Brandon Jessup, C.E.O of Michigan Forward Urban Affairs Group, called on the City Council to “not allow banks to bully them around.”
This proposal by Orr, Executive Order 17, comes just days before the Court will determine if the bankruptcy will proceed. Perhaps, more importantly, it is coming in the midst of federal settlements with banks for their outrageous predatory lending that led to the foreclosure crisis in our city. The New York Times reported this week that Detroit stands to gain at least some of the $13 billion settlement agreed to by JP Morgan Chase.
The Times reported, “$4 billion will take the form of relief for struggling homeowners in cities like Detroit. The payout will serve as penance for the bank’s general mortgage practices.”
The Detroit City Council and Mayor need to be planning how this money can best be used to strengthen neighborhoods and restore community life.

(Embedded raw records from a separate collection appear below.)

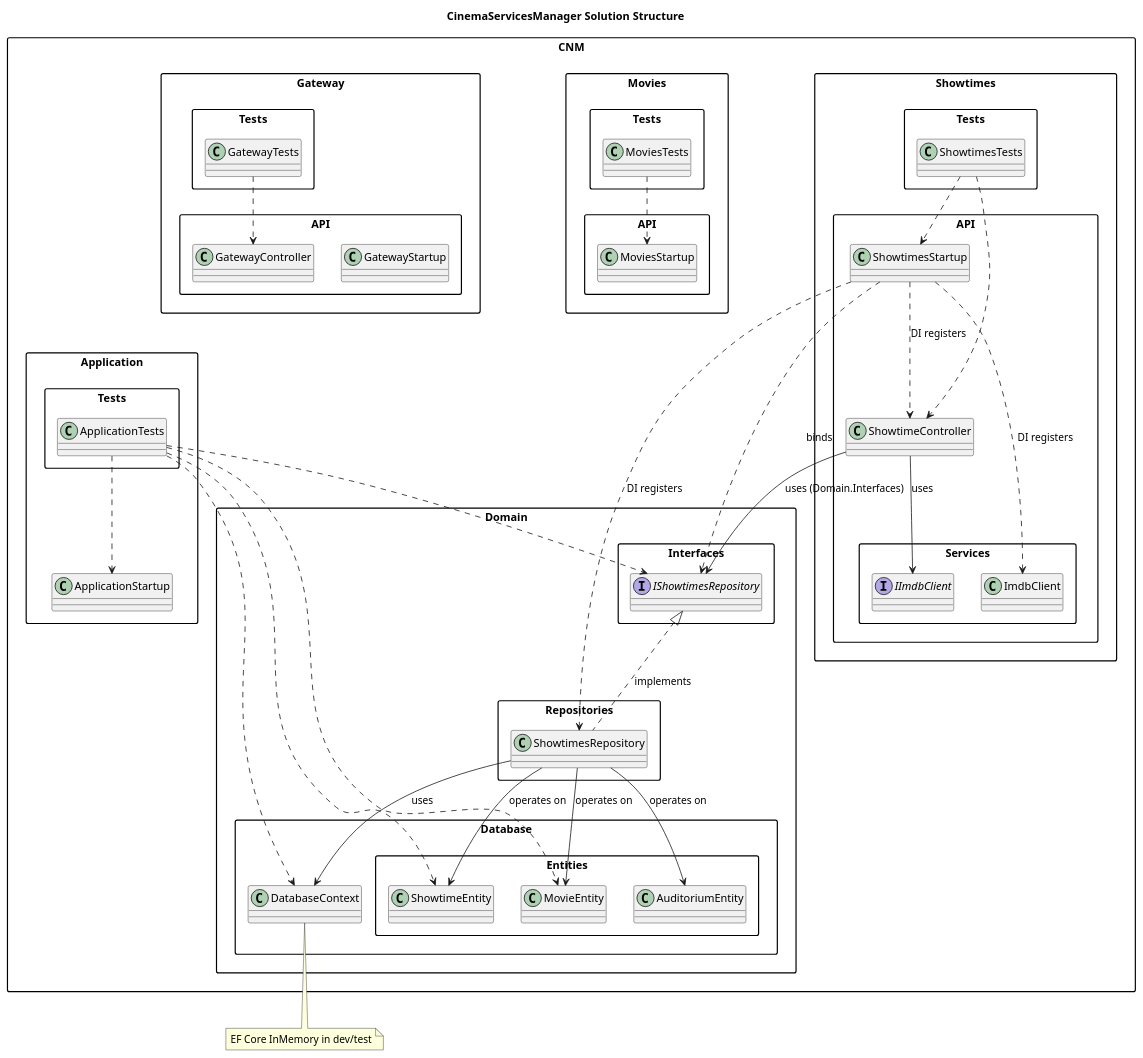
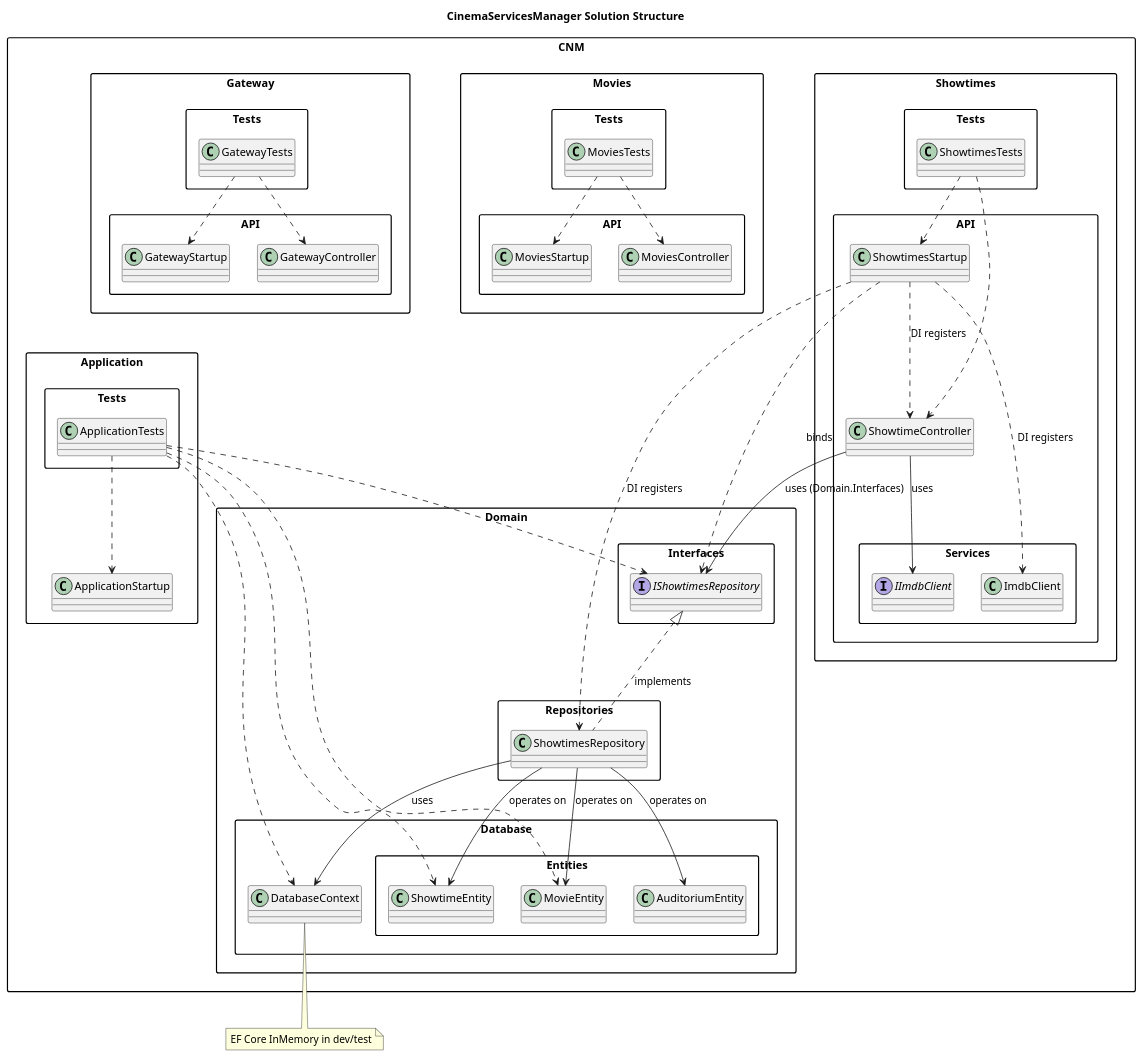
One commit to DenisKovalyonokSamples/CinemaServicesManager changed the diagram in SolutionStructure.puml. Above: the diagram before and after it, drawn with PlantUML.

Commit message:
SolutionStructure update.

```diff
--- a/SolutionStructure.puml
+++ b/SolutionStructure.puml
@@ -1,92 +1,95 @@
 @startuml
 skinparam packageStyle rectangle
 skinparam shadowing false
 
 title CinemaServicesManager Solution Structure
 
 package "CNM.Domain" {
   package "Database" {
     class DatabaseContext
     package "Entities" {
       class ShowtimeEntity
       class MovieEntity
       class AuditoriumEntity
     }
   }
   package "Interfaces" {
     interface IShowtimesRepository
   }
   package "Repositories" {
     class ShowtimesRepository
   }
 }
 
 package "CNM.Showtimes.API" {
   class ShowtimesStartup
   class ShowtimeController
   package "Services" {
     interface IImdbClient
     class ImdbClient
   }
 }
 
 package "CNM.Movies.API" {
   class MoviesStartup
+  class MoviesController
 }
 
 package "CNM.Gateway.API" {
   class GatewayStartup
   class GatewayController
 }
 
 package "CNM.Application" {
   class ApplicationStartup
 }
 
 package "CNM.Application.Tests" {
   class ApplicationTests
 }
 
 package "CNM.Showtimes.Tests" {
   class ShowtimesTests
 }
 
 package "CNM.Movies.Tests" {
   class MoviesTests
 }
 
 package "CNM.Gateway.Tests" {
   class GatewayTests
 }
 
 ShowtimeController --> IImdbClient : uses
 ShowtimeController --> IShowtimesRepository : uses (Domain.Interfaces)
 ShowtimesRepository --> DatabaseContext : uses
 ShowtimesRepository --> ShowtimeEntity : operates on
 ShowtimesRepository --> MovieEntity : operates on
 ShowtimesRepository --> AuditoriumEntity : operates on
 IShowtimesRepository <|.. ShowtimesRepository : implements
 
 ShowtimesStartup ..> ShowtimeController : DI registers
 ShowtimesStartup ..> ImdbClient : DI registers
 ShowtimesStartup ..> ShowtimesRepository : DI registers
 ShowtimesStartup ..> IShowtimesRepository : binds
 
 ApplicationTests ..> ApplicationStartup
 ApplicationTests ..> DatabaseContext
 ApplicationTests ..> IShowtimesRepository
 ApplicationTests ..> ShowtimeEntity
 ApplicationTests ..> MovieEntity
 
 ShowtimesTests ..> ShowtimesStartup
 ShowtimesTests ..> ShowtimeController
 
+MoviesTests ..> MoviesController
 MoviesTests ..> MoviesStartup
 
 GatewayTests ..> GatewayController
+GatewayTests ..> GatewayStartup
 
 note bottom of DatabaseContext
 EF Core InMemory in dev/test
 end note
 
 @enduml
```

We cannot expect Emergency Manager Orr to think creatively about the needs of our people. He has already demonstrated that he brings a deadly combination of arrogance and ignorance to his job.
Recently, Mayor Dave Bing summed up what many in Detroit have come to see. Bing said bluntly that Orr is “not doing a competent job.” Further, Bing noted that Orr is increasingly extending his powers into every aspect of the city, without knowing what he is doing.
The mainstream media attempted to dismiss the Mayor’s criticisms as the result of personal snubs. But a review of Orr’s basic actions since assuming unlimited authority reveals a different story.
For example, while firing long time city personnel, Orr turned to some of the smallest minds he could find for his staff. His chief assistant, Gary Brown, has proven to be little more than a schoolyard bully, whose lackluster role on City Council did nothing to qualify him for his new, high paid position. Then, there is his Chief Financial Officer, Jim Bonsall, whose comment about shooting “someone in a hoodie” outraged the city.
Orr’s himself has made equally outrageous statements. Widely reported comments ranging from characterizing Detroiters as “dumb, lazy, happy and rich” to his claim, “I can cut somebody’s throat and leave them to bleed out in the gutter with the best of them” demonstrate a level of crudeness rarely seen in public.
Just before the City Council took its stand against Orr’s bank protection scheme, over 100 bus drivers protested the lack of safety, respect, and basic functioning of our public transportation. One driver said, “They tell us we can’t intervene when we see a passenger being attacked, except to call for police, who never come. What kind of a human being would I be if I let that happen?”
This seems a question all of us need to ask.